• **What to work on**
Below are entries; output exactly the lines from the one with "Before and after one commit to wickeyye/noteflow, a" to the one with "- 添加按时间/按标题排序选项", both included, and nothing else.
* * * * * * * * *
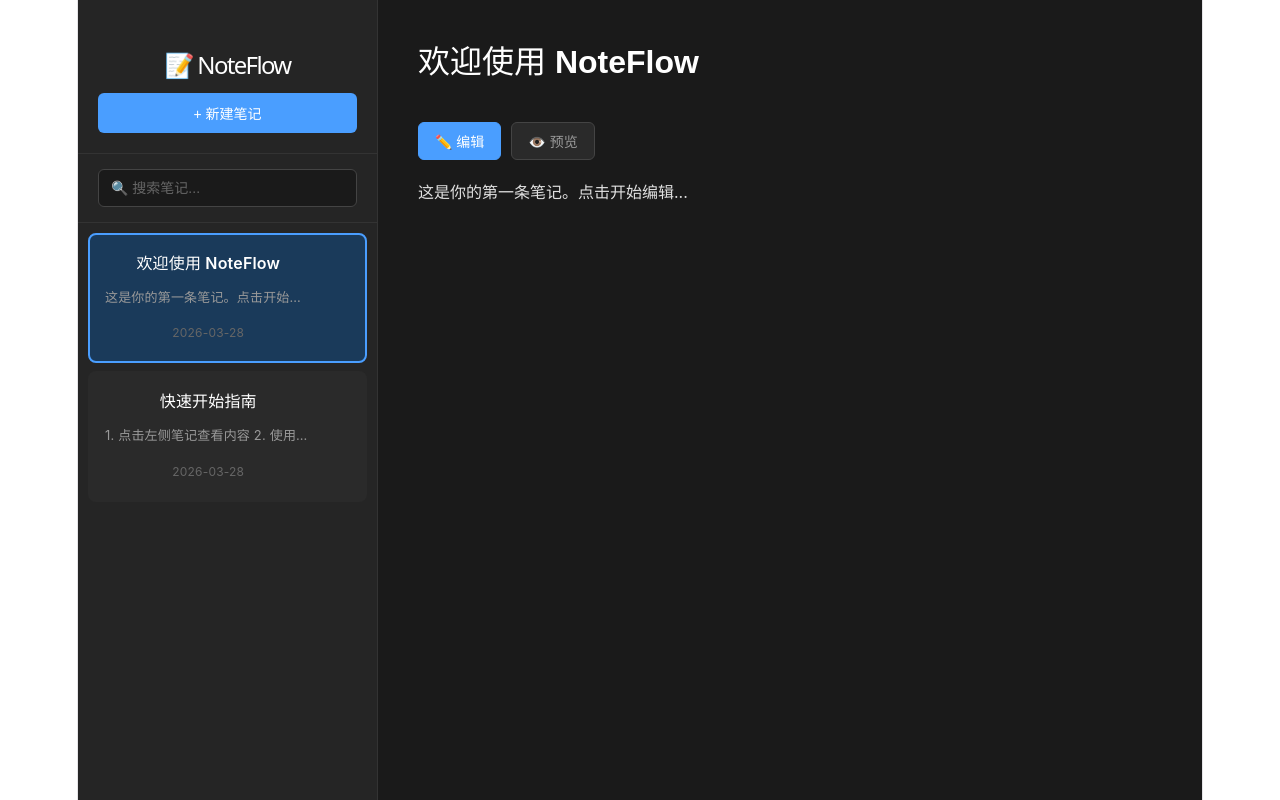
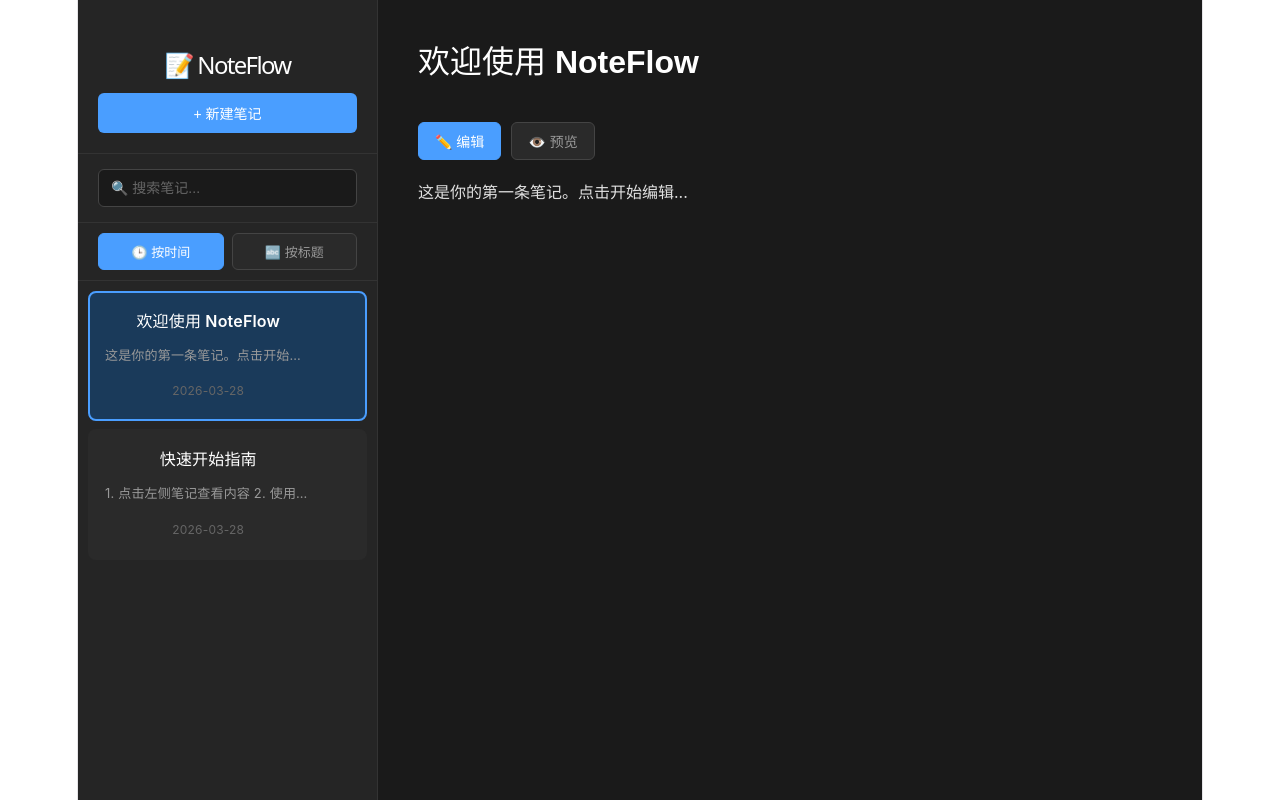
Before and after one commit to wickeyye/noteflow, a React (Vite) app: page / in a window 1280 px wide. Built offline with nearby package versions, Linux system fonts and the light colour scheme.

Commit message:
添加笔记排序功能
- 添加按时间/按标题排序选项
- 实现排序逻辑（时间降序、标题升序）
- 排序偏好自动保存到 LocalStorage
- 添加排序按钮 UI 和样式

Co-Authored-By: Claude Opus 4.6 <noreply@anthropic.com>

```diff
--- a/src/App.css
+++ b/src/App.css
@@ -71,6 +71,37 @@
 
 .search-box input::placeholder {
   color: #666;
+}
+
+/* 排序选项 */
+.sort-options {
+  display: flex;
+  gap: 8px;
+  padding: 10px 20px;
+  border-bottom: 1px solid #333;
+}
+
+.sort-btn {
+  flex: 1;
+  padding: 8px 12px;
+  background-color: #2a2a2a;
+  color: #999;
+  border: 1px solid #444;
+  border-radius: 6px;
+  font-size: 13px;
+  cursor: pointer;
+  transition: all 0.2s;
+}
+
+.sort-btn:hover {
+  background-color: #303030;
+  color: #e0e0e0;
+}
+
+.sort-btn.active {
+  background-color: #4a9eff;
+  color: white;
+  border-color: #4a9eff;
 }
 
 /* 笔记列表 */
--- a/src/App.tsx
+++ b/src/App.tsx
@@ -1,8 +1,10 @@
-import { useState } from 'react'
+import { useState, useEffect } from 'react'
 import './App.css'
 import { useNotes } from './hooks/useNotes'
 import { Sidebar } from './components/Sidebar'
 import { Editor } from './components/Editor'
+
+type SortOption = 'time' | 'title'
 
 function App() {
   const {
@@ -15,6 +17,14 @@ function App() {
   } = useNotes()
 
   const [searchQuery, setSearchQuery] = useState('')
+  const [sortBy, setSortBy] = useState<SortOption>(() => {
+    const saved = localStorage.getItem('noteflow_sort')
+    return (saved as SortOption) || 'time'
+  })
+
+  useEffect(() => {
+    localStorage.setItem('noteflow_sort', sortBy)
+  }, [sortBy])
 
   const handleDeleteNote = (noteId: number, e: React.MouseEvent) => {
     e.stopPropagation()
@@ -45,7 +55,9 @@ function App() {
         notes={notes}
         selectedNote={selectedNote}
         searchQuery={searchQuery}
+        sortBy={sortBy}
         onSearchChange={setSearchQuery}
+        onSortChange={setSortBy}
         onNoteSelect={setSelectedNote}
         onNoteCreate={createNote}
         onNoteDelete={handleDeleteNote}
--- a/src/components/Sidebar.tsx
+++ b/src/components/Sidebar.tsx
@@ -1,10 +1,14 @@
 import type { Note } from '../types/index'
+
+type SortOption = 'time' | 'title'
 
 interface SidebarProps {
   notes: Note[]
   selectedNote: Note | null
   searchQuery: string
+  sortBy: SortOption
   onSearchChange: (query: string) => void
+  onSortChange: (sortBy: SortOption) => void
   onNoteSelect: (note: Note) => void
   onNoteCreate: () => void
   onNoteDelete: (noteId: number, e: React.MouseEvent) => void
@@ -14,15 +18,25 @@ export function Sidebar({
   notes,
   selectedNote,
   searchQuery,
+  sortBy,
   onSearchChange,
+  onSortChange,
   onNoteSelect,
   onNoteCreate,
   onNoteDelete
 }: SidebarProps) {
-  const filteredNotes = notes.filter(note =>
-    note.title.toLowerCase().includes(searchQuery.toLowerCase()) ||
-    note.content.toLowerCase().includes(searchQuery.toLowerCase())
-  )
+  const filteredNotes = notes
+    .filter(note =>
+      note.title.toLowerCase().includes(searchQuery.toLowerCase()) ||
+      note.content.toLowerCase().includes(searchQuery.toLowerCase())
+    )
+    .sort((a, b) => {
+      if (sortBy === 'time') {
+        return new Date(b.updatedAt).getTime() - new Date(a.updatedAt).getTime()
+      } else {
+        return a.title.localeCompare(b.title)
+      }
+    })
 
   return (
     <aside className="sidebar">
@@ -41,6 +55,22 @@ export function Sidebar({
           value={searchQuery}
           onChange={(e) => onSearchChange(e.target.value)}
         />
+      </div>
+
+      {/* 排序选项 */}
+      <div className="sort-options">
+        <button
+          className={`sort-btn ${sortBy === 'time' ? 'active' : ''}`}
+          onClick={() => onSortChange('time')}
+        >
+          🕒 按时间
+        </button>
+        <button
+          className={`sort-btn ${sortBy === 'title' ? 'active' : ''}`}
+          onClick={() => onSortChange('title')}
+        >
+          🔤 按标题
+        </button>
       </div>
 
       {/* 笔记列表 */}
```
* * * * * * * * *
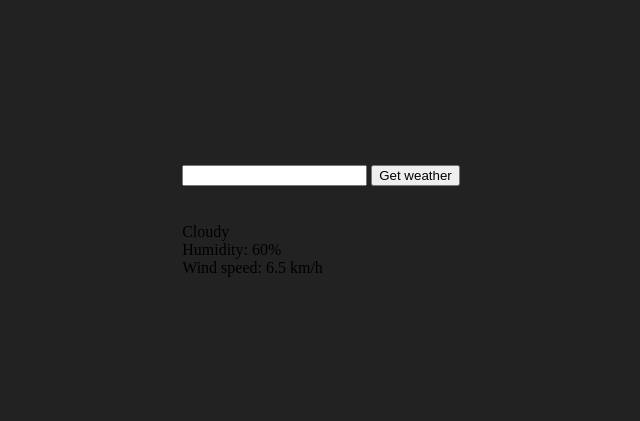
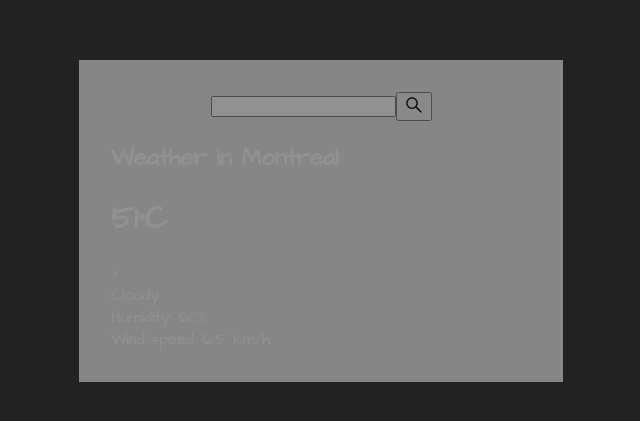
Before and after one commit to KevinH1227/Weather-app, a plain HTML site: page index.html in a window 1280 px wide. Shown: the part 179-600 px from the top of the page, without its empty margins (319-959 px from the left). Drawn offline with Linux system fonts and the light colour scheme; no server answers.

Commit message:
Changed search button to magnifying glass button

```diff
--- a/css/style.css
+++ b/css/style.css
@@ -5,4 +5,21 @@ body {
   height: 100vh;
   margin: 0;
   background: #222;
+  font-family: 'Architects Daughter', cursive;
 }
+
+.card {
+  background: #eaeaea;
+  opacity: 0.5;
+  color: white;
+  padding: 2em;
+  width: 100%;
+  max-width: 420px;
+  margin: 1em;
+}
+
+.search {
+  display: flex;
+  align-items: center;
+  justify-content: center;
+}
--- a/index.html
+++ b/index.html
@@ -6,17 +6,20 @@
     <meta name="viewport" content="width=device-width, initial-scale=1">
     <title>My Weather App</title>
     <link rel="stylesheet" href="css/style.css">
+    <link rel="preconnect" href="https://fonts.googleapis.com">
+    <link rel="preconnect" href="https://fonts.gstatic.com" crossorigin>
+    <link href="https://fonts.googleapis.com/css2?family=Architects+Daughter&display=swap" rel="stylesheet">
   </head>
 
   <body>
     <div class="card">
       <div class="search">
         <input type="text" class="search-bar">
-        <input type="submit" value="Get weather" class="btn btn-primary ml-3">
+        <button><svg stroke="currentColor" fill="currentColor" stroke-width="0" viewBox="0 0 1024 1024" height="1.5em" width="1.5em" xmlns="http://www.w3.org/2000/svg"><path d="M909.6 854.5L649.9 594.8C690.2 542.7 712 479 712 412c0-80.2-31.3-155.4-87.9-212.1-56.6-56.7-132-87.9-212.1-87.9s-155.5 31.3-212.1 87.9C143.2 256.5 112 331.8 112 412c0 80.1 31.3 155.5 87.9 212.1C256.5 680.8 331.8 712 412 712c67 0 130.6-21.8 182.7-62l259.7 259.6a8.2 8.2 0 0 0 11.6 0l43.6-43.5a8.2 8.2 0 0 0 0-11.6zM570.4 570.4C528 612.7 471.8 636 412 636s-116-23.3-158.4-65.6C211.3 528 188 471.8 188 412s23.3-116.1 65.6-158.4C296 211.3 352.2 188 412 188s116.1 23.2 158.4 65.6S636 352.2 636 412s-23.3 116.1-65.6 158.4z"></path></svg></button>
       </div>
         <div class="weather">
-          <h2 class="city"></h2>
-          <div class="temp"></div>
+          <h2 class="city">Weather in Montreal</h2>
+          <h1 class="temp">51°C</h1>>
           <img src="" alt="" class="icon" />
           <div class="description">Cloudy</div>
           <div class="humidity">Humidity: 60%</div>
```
* * * * * * * * *
• **Answer box**
Before and after one commit to wickeyye/noteflow, a React (Vite) app: page / in a window 1280 px wide. Built offline with nearby package versions, Linux system fonts and the light colour scheme.

Commit message:
添加笔记排序功能
- 添加按时间/按标题排序选项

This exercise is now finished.